His death was announced in a statement by Washington-based Gallaudet, which called him “an elder statesman of the Gallaudet and Deaf communities.” He had recently been hospitalized for a lung infection, said his daughter, Carol A. Padden, a communication professor at the University of California at San Diego.

Mr. Padden taught physical education classes for more than four decades at Gallaudet, the nation’s premier university for the deaf and hard of hearing. A former standout athlete and graduate of the school, he was known as the last surviving member of the Five Iron Men, a Gallaudet basketball squad that attained postseason glory in 1943 despite a last-place finish during the regular season.

For years, he welcomed young men to campus as the school’s “hygiene” instructor, charged with delivering a crash course in nutrition, wellness and sex education as part of a curriculum that aimed to offer an education in adulthood as well as the liberal arts. He also had stints as the men’s basketball coach and director of the intramural program, where he encouraged women to participate in sports long before Title IX banned sex discrimination in collegiate athletics.

But like certain professors scattered across the country, instructors whose names are little known outside of the campuses where they spend their days, Mr. Padden was admired less for any singular academic accomplishment than for the years he spent offering gentle advice and encouragement to those who crossed his path.

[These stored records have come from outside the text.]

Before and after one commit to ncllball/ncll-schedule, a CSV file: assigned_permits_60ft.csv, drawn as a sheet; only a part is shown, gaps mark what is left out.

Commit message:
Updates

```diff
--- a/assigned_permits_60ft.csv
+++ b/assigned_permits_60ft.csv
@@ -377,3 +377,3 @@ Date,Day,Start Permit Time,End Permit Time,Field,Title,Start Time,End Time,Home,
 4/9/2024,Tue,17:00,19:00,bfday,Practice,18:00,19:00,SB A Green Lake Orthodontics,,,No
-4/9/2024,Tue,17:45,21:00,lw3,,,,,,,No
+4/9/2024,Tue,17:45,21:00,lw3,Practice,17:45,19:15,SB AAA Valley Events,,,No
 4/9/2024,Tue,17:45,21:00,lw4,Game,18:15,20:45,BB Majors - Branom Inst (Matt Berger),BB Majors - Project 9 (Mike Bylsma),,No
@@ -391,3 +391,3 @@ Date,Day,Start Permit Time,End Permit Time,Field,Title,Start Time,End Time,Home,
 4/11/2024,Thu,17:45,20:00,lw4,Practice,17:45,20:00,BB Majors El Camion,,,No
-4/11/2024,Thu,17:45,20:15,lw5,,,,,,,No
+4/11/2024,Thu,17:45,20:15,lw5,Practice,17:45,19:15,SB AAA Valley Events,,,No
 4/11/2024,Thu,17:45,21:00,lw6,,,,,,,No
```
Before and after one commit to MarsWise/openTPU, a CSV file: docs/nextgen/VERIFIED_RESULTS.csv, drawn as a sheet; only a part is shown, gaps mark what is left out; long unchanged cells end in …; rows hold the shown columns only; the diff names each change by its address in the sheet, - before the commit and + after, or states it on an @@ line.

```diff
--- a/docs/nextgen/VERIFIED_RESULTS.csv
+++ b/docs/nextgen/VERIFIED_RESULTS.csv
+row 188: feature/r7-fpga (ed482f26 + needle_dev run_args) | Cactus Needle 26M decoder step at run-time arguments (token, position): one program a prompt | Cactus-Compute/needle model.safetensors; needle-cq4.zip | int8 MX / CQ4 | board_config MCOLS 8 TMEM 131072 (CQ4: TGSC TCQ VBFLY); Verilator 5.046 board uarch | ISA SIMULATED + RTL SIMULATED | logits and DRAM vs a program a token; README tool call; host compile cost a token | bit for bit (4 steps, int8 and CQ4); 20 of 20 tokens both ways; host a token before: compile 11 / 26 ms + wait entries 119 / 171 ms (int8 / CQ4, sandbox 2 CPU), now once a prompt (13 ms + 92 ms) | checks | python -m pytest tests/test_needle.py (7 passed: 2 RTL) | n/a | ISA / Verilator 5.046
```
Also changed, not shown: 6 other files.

“What is remarkable about him is his total dedication to furthering the lot of the deaf of all ages,” the Gallaudet Tower Clock wrote in 1974, dedicating the school yearbook to Mr. Padden. “He does not concentrate on one level, nor does he confine education to the classroom. He has worked, and still works out of sheer heart, with small children, teenagers, college students and with the older crowd. No person who comes into contact with him is forgotten; he keeps track of them all, exhorts them on to bigger things, and takes pride in their accomplishments.”